Start of Material for the task

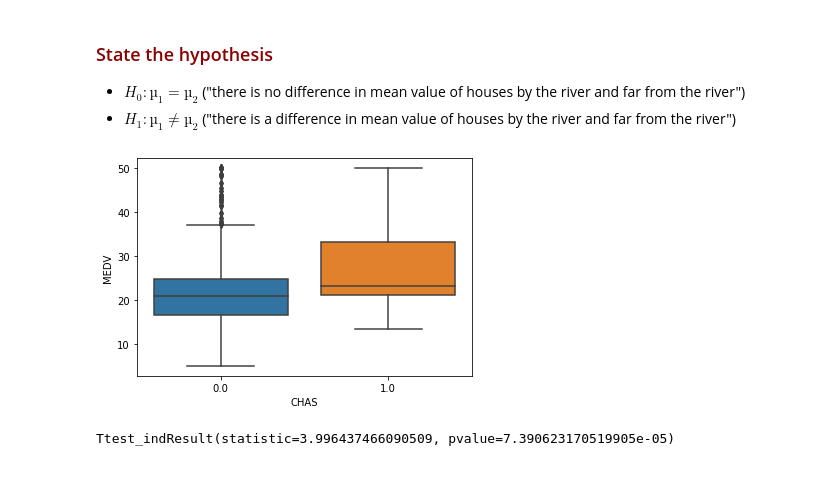
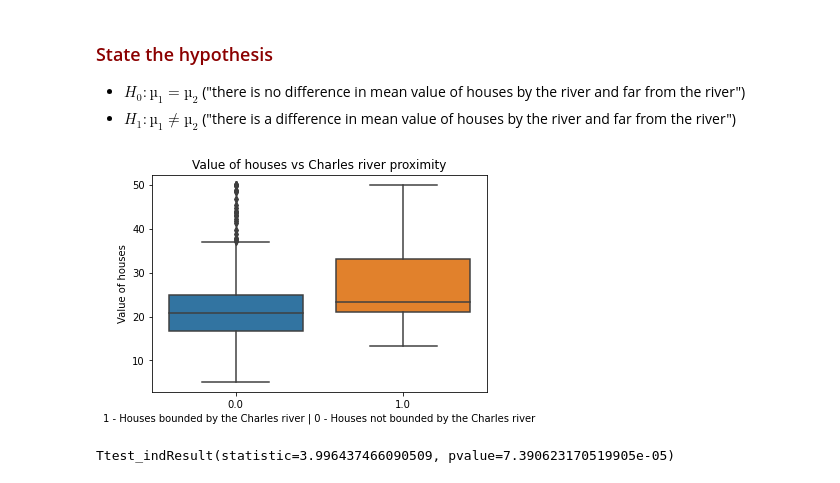
Before and after one commit to eks/statistics_for_data_science, a Jupyter notebook: Boston Housing.ipynb, the cells around one changed output. Saved outputs shown, nothing was run; the diff lists cells and outputs as text; code cells hidden in the pictures.

```diff
--- a/Boston Housing.ipynb
+++ b/Boston Housing.ipynb
@@ -173,10 +173,14 @@ Be sure to:
 
 - $H_0: µ_1 = µ_2$ ("there is no difference in mean value of houses by the river and far from the river")
 - $H_1: µ_1 ≠ µ_2$ ("there is a difference in mean value of houses by the river and far from the river")
-# %%
-ax = seaborn.boxplot(x='CHAS', y='MEDV', data=boston_df)
-# %% [output]
-[figure, removed]
+# %%
+ax = seaborn.boxplot(x='CHAS', y='MEDV', data=boston_df).set(
+    title='Value of houses vs Charles river proximity',
+    ylabel='Value of houses',
+    xlabel='1 - Houses bounded by the Charles river | 0 - Houses not bounded by the Charles river'
+)
+# %% [output]
+[figure, added]
 # %%
 scipy.stats.ttest_ind(boston_df[boston_df['CHAS'] == 1]['MEDV'],
                    boston_df[boston_df['CHAS'] == 0]['MEDV'], equal_var = True)
```
Also changed, not shown: parts of 3 cells of this notebook.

End of Material for the task

With the pictures removed, set down the entire listing exactly.

Before and after one commit to eks/statistics_for_data_science, a Jupyter notebook: Boston Housing.ipynb, the cells around one changed output. Saved outputs shown, nothing was run; the diff lists cells and outputs as text; code cells hidden in the pictures.

```diff
--- a/Boston Housing.ipynb
+++ b/Boston Housing.ipynb
@@ -173,10 +173,14 @@ Be sure to:
 
 - $H_0: µ_1 = µ_2$ ("there is no difference in mean value of houses by the river and far from the river")
 - $H_1: µ_1 ≠ µ_2$ ("there is a difference in mean value of houses by the river and far from the river")
-# %%
-ax = seaborn.boxplot(x='CHAS', y='MEDV', data=boston_df)
-# %% [output]
-[figure, removed]
+# %%
+ax = seaborn.boxplot(x='CHAS', y='MEDV', data=boston_df).set(
+    title='Value of houses vs Charles river proximity',
+    ylabel='Value of houses',
+    xlabel='1 - Houses bounded by the Charles river | 0 - Houses not bounded by the Charles river'
+)
+# %% [output]
+[figure, added]
 # %%
 scipy.stats.ttest_ind(boston_df[boston_df['CHAS'] == 1]['MEDV'],
                    boston_df[boston_df['CHAS'] == 0]['MEDV'], equal_var = True)
```
Also changed, not shown: parts of 3 cells of this notebook.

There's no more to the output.